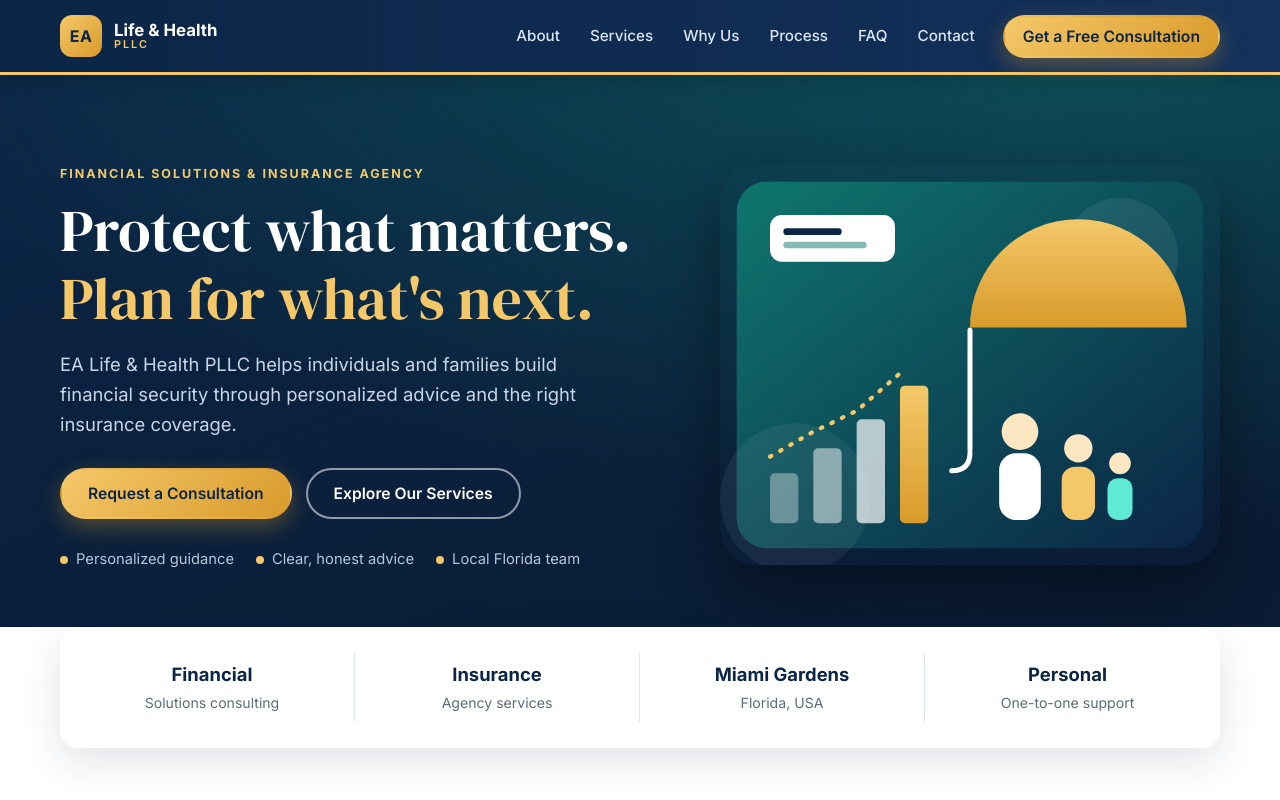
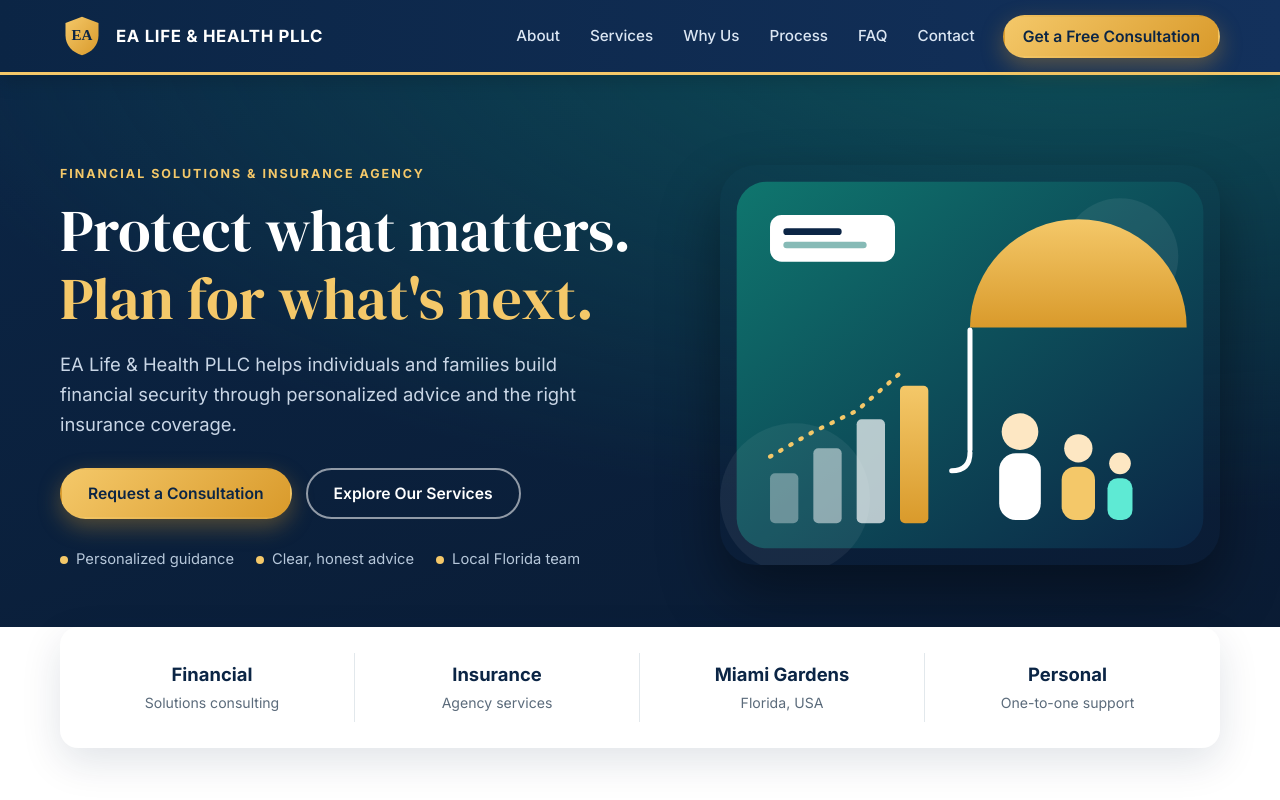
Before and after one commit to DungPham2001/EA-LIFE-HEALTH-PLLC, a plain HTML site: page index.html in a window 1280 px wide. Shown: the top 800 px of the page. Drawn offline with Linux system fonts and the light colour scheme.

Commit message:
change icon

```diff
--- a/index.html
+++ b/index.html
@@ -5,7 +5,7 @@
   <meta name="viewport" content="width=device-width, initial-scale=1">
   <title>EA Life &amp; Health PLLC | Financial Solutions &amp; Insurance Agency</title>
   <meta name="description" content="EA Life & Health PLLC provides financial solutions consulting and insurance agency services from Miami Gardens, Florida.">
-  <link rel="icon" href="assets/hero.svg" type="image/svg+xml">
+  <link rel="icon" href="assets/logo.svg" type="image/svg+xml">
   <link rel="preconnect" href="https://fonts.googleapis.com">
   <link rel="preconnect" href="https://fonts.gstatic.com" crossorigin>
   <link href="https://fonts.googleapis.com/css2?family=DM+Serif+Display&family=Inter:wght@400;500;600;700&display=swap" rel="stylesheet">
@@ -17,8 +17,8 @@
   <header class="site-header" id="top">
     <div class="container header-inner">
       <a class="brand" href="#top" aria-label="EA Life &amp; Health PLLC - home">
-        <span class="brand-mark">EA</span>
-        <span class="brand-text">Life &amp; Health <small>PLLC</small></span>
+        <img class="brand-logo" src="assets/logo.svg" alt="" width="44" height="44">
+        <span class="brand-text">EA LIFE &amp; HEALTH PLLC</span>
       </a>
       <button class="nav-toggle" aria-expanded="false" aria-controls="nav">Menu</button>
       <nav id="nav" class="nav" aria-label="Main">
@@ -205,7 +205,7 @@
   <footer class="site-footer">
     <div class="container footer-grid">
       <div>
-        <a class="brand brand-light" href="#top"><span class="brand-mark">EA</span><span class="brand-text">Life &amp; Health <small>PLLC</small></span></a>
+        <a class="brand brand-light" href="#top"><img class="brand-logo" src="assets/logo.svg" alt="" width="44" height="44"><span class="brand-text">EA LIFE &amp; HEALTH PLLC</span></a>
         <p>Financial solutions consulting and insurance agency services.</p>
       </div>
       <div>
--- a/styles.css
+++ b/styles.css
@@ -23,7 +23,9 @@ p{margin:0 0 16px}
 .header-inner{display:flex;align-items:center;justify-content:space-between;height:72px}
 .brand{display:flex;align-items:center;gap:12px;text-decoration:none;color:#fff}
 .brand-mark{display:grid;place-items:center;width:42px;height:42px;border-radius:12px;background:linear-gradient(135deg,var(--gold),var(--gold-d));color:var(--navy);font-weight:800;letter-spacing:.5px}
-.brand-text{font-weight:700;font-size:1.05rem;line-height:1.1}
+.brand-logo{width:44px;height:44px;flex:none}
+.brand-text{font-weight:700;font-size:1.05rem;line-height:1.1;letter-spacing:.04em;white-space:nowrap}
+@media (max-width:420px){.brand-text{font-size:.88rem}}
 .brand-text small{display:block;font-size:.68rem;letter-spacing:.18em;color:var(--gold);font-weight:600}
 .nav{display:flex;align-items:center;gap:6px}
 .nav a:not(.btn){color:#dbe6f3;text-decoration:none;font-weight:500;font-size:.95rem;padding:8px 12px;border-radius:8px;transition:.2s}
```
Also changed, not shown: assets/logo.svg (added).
....
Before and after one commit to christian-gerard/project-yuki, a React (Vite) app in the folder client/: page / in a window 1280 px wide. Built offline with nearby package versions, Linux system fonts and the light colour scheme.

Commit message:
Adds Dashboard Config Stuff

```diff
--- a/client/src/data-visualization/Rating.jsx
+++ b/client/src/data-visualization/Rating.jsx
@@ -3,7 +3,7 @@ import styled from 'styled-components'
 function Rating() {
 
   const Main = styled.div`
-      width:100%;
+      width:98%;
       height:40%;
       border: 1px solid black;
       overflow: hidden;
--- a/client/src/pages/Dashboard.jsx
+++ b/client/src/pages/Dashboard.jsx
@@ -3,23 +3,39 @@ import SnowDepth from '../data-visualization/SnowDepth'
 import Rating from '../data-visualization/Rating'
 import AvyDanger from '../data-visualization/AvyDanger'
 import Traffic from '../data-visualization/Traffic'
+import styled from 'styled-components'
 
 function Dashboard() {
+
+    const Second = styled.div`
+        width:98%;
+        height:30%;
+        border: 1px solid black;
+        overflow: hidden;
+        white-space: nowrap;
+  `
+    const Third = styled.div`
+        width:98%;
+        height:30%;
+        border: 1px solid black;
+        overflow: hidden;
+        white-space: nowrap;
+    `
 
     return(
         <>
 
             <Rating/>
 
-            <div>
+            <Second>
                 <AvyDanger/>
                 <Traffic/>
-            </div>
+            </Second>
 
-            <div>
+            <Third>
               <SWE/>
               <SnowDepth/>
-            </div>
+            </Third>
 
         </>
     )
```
....
Compute the number of lines in the entries above that hold the word "html"; the answer must contain nothing else.

— Reply —
3